Dr. Raghunath recommends beginners to undergo a comprehensive functional movement screen prior to getting on the board, to help analyze existing patterns and identify any balance, mobility and stability deficits. The Buffalo Grove Physical Therapy & Sports Rehabilitation team will use the results from the movement screen to customize a program to help address these deficiencies and optimize performance.

Walking a ‘gait-way’ to back pain relief, says Buffalo Grove physical therapist

Walking a ‘gait-way’ to back pain relief, says Buffalo Grove physical therapist

Are you experiencing low back tightness or discomfort? Try going for a stroll, suggests Gopal T. Raghunath, PT MS, DPT, CSCS, owner/clinic director of Buffalo Grove Physical Therapy & Sports Rehabilitation, P.C.

According to Dr. Raghunath, studies show walking to be a safe and effective way to prevent, alleviate and treat low-back pain, a condition that according to the Centers for Disease Control & Prevention (CDC) affects 80 percent of U.S. citizens during their lifetime.

“The human body craves movement and exercise,” Dr. Raghunath said. “Walking provides a host of benefits for individuals who experience
chronic low-back pain and stiffness, ranging from weight reduction and increasing bone mineral density to helping to combat osteoporosis,
to improving cardiorespiratory fitness and reducing hypertension particularly for individuals struggling with diabetes or other metabolic

With increased daylight, and spring around the corner, organized events such as the annual “Take a Walk in the Park Day,” held each year on
March 30, are sure to help motivate people to hit the outdoors.

“Walking is perhaps the simplest, easiest, and most cost effective way to get fit and stay fit,” said Dr. Raghunath. “No expensive equipment or gym memberships required. Just appropriate attire, well-fitting shoes, and motivation to get moving.”

According to Dr. Raghunath, a regular walking regimen results in:

Increased Muscle Strength: Stronger feet, legs, hips, and core muscles lead to increased spinal stability and better balance.

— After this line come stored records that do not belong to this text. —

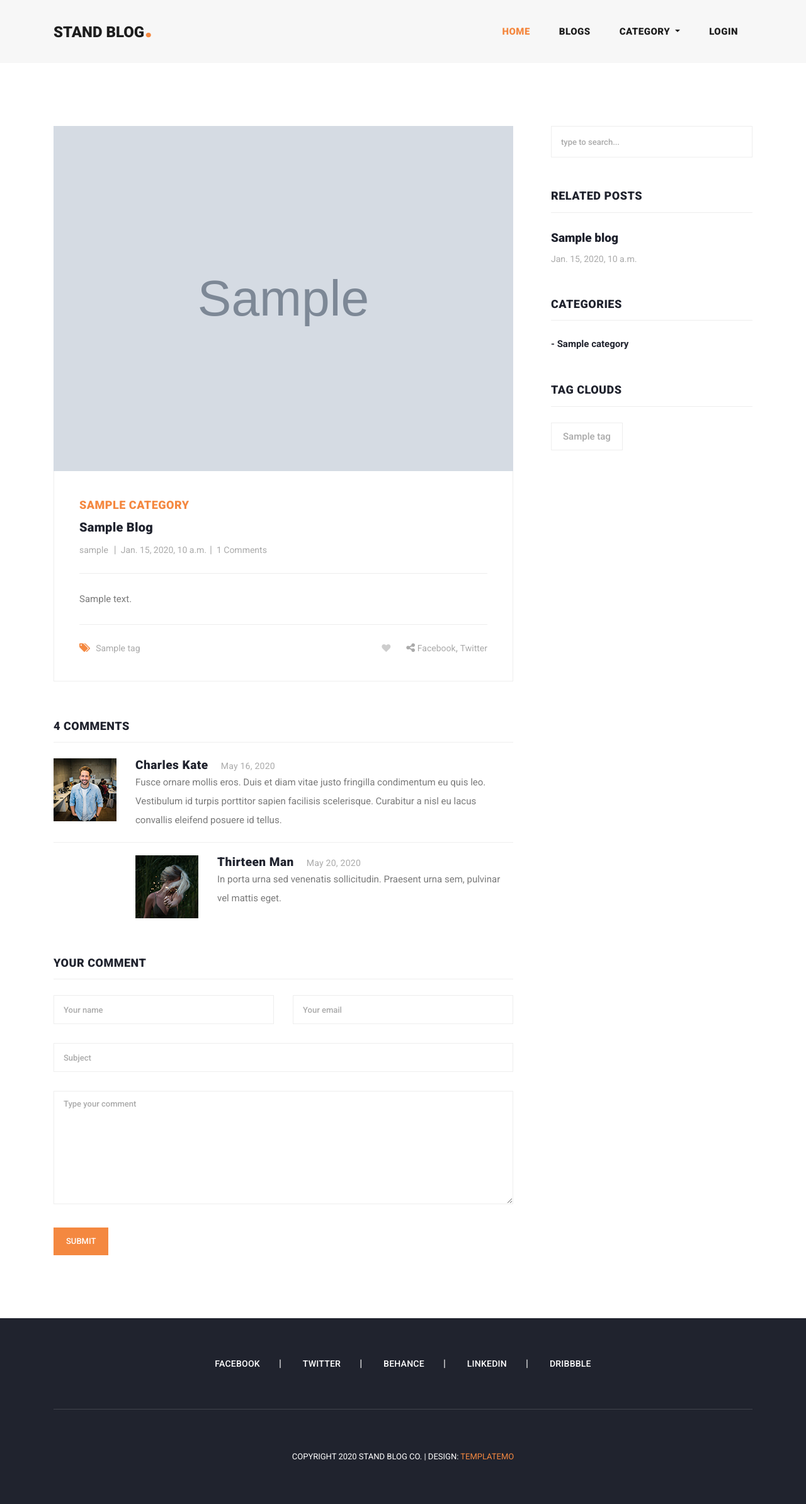
After one commit to sammanomar/blogg, a Django app: template templates/blog_details.html in a window 1280 px wide. The commit adds this page. Shown: the whole page at 63% size. Run offline with Django 3.2, Linux system fonts and the light colour scheme; tables that the repository leaves empty hold one stand-in row (values such as "Sample post"); the template is opened without the code that fills it: values that come from a table or form of the project are taken from there, most other values are stand-ins (such as "Sample title", 1, 10 or a date in 2020); grey boxes marked "Sample" are stand-in pictures; data that the repository does not hold is empty; some libraries are stand-ins or nearby versions.

Commit message:
add blogs details template

```diff
--- a/blog/urls.py
+++ b/blog/urls.py
@@ -7,4 +7,5 @@ urlpatterns = [
     path('blogs/', blogs, name='blogs'),
     path('category_blogs/<str:slug>/', category_blogs, name='category_blogs'),
     path('tag_blogs/<str:slug>/', tag_blogs, name='tag_blogs'),
+    path('blog/<str:slug>/', blog_details, name='blog_details'),
 ]
--- a/templates/base.html
+++ b/templates/base.html
@@ -22,6 +22,7 @@
     <link rel="stylesheet" href="{% static 'css/fontawesome.css' %}">
     <link rel="stylesheet" href="{% static 'css/templatemo-stand-blog.css' %}">
     <link rel="stylesheet" href="{% static 'css/owl.css' %}">
+    <link rel="stylesheet" href="{% static 'css/main.css' %}">
 </head>
 
 <body>
--- a/templates/blog_card.html
+++ b/templates/blog_card.html
@@ -6,7 +6,7 @@
         </div>
         <div class="down-content">
             <span>{{blog.category.title}}</span>
-            <a href="#">
+            <a href="{% url 'blog_details' blog.slug %}">
                 <h4>{{blog.title}}</h4>
             </a>
             <ul class="post-info">
--- /dev/null
+++ b/templates/blog_details.html
@@ -0,0 +1,203 @@
+{% extends 'base.html' %}
+{% load static %}
+{% block title %} {% endblock title %}
+
+{% block content %}
+
+<section class="blog-posts grid-system">
+    <div class="container">
+        <div class="row">
+            <div class="col-lg-8">
+                <div class="all-blog-posts">
+                    <div class="row">
+                        <div class="col-lg-12">
+                            <div class="blog-post">
+                                <div class="blog-thumb">
+                                    <img src="{{blog.banner.url}}" alt="">
+                                </div>
+                                <div class="down-content">
+                                    <span>{{blog.category.title}}</span>
+                                    <a href="javascript:void(0);">
+                                        <h4>{{blog.title}}</h4>
+                                    </a>
+                                    <ul class="post-info">
+                                        <li><a href="#">{{blog.user.username}}</a>
+                                        </li>
+                                        <li><a href="javascript:void(0);">{{blog.created_date}}</a></li>
+                                        <li><a href="javascript:void(0);">{{blog.blog_comments.all.count}}
+                                                Comments</a></li>
+                                    </ul>
+                                    <p>{{blog.description|safe}}</p>
+                                    <div class="post-options">
+                                        <div class="row">
+                                            <div class="col-6">
+                                                <ul class="post-tags">
+                                                    <li><i class="fa fa-tags"></i></li>
+                                                    {% if blog.tags.all.count > 0 %}
+                                                    {% for tag in blog.tags.all %}
+                                                    <li><a href="{% url 'tag_blogs' tag.slug %}">{{tag.title}}</a></li>
+                                                    {% endfor %}
+                                                    {% else %}
+                                                    None
+                                                    {% endif %}
+                                                </ul>
+                                            </div>
+                                            <div class="col-6">
+                                                <ul class="post-share">
+                                                    <li class="pl-3 pr-3"><a href="#"><i
+                                                                class="fa fa-heart empty-heart"></i></a>
+                                                    </li>
+                                                    <li><i class="fa fa-share-alt"></i></li>
+                                                    <li><a href="#">Facebook</a>,</li>
+                                                    <li><a href="#"> Twitter</a></li>
+                                                </ul>
+                                            </div>
+                                        </div>
+                                    </div>
+                                </div>
+                            </div>
+                        </div>
+                        <div class="col-lg-12">
+                            <div class="sidebar-item comments">
+                                <div class="sidebar-heading">
+                                    <h2>4 comments</h2>
+                                </div>
+                                <div class="content">
+                                    <ul>
+                                        <li>
+                                            <div class="author-thumb">
+                                                <img src="{% static 'images/comment-author-01.jpg' %}" alt="">
+                                            </div>
+                                            <div class="right-content">
+                                                <h4>Charles Kate<span>May 16, 2020</span></h4>
+                                                <p>Fusce ornare mollis eros. Duis et diam vitae justo fringilla
+                                                    condimentum eu quis leo. Vestibulum id turpis porttitor sapien
+                                                    facilisis scelerisque. Curabitur a nisl eu lacus convallis eleifend
+                                                    posuere id tellus.</p>
+                                            </div>
+                                        </li>
+                                        <li class="replied">
+                                            <div class="author-thumb">
+                                                <img src="{% static 'images/comment-author-02.jpg' %}" alt="">
+                                            </div>
+                                            <div class="right-content">
+                                                <h4>Thirteen Man<span>May 20, 2020</span></h4>
+                                                <p>In porta urna sed venenatis sollicitudin. Praesent urna sem, pulvinar
+                                                    vel mattis eget.</p>
+                                            </div>
+                                        </li>
+                                    </ul>
+                                </div>
+                            </div>
+                        </div>
+                        <div class="col-lg-12">
+                            <div class="sidebar-item submit-comment">
+                                <div class="sidebar-heading">
+                                    <h2>Your comment</h2>
+                                </div>
+                                <div class="content">
+                                    <form id="comment" action="#" method="post">
+                                        <div class="row">
+                                            <div class="col-md-6 col-sm-12">
+                                                <fieldset>
+                                                    <input name="name" type="text" id="name" placeholder="Your name"
+                                                        required="">
+                                                </fieldset>
+                                            </div>
+                                            <div class="col-md-6 col-sm-12">
+                                                <fieldset>
+                                                    <input name="email" type="text" id="email" placeholder="Your email"
+                                                        required="">
+                                                </fieldset>
+                                            </div>
+                                            <div class="col-md-12 col-sm-12">
+                                                <fieldset>
+                                                    <input name="subject" type="text" id="subject"
+                                                        placeholder="Subject">
+                                                </fieldset>
+                                            </div>
+                                            <div class="col-lg-12">
+                                                <fieldset>
+                                                    <textarea name="message" rows="6" id="message"
+                                                        placeholder="Type your comment" required=""></textarea>
+                                                </fieldset>
+                                            </div>
+                                            <div class="col-lg-12">
+                                                <fieldset>
+                                                    <button type="submit" id="form-submit"
+                                                        class="main-button">Submit</button>
+                                                </fieldset>
+                                            </div>
+                                        </div>
+                                    </form>
+                                </div>
+                            </div>
+                        </div>
+                    </div>
+                </div>
+            </div>
+            <div class="col-lg-4">
+                <div class="sidebar">
+                    <div class="row">
+                        <div class="col-lg-12">
+                            <div class="sidebar-item search">
+                                <form id="search_form" name="gs" method="GET" action="#">
+                                    <input type="text" name="q" class="searchText" placeholder="type to search..."
+                                        autocomplete="on">
+                                </form>
+                            </div>
+                        </div>
+                        <div class="col-lg-12">
+                            <div class="sidebar-item recent-posts">
+                                <div class="sidebar-heading">
+                                    <h2>Related Posts</h2>
+                                </div>
+                                <div class="content">
+                                    <ul>
+                                        {% for blog in related_blogs %}
+                                        <li><a href="{% url 'blog_details' blog.slug %}">
+                                                <h5>{{blog.title}}</h5>
+                                                <span>{{blog.created_date}}</span>
+                                            </a></li>
+                                        {% endfor %}
+                                    </ul>
+                                </div>
+                            </div>
+                        </div>
+                        <div class="col-lg-12">
+                            <div class="sidebar-item categories">
+                                <div class="sidebar-heading">
+                                    <h2>Categories</h2>
+                                </div>
+                                <div class="content">
+                                    <ul>
+                                        {% for category in categories %}
+                                        <li><a href="{% url 'category_blogs' category.slug %}">- {{category.title}}</a>
+                                        </li>
+                                        {% endfor %}
+                                    </ul>
+                                </div>
+                            </div>
+                        </div>
+                        <div class="col-lg-12">
+                            <div class="sidebar-item tags">
+                                <div class="sidebar-heading">
+                                    <h2>Tag Clouds</h2>
+                                </div>
+                                <div class="content">
+                                    <ul>
+                                        {% for tag in tags %}
+                                        <li><a href="{% url 'tag_blogs' tag.slug %}">{{tag.title}}</a></li>
+                                        {% endfor %}
+
+                                    </ul>
+                                </div>
+                            </div>
+                        </div>
+                    </div>
+                </div>
+            </div>
+        </div>
+    </div>
+</section>
+{% endblock content %}
```
Also changed, not shown: blog/views.py (+14 -0 lines), templates/common.html (added, +10 -0 lines), templates/post-details.html (+66 -45 lines).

Increased Bone Mineral Density: The weight-bearing effects of walking impart safe/sustained loads to the musculoskeletal system to help optimize bone density, in efforts fight osteoporosis and minimize falls and fractures.

Healthier Spine: Walking improves general circulation throughout the body to help nourish the spine’s soft tissues.

Improved Flexibility & Posture: In addition to regular stretching, walking facilitates improved range of motion representative of whole body movement patterns to help promote better functional mobility and prevent injuries.

According to a study published in The Spine Journal, walking stimulates the brain to release serotonin and endorphins, neurotransmitter
chemicals that boost your physical and mental well-being. With the “stop and smell the roses” effects provided by nature’s surroundings
during a walk in the park, the study discovered a 10 to 50 percent reduction in low-back pain after just a single walk.

“However, if your back pain is so severe, rendering you incapable of standing and walking for sustained periods, this could be a sign of injury,” said Dr. Raghunath. “Consulting a physical therapist for a thorough assessment to determine the source of your pain, and put you on a path toward healing, would be appropriate.”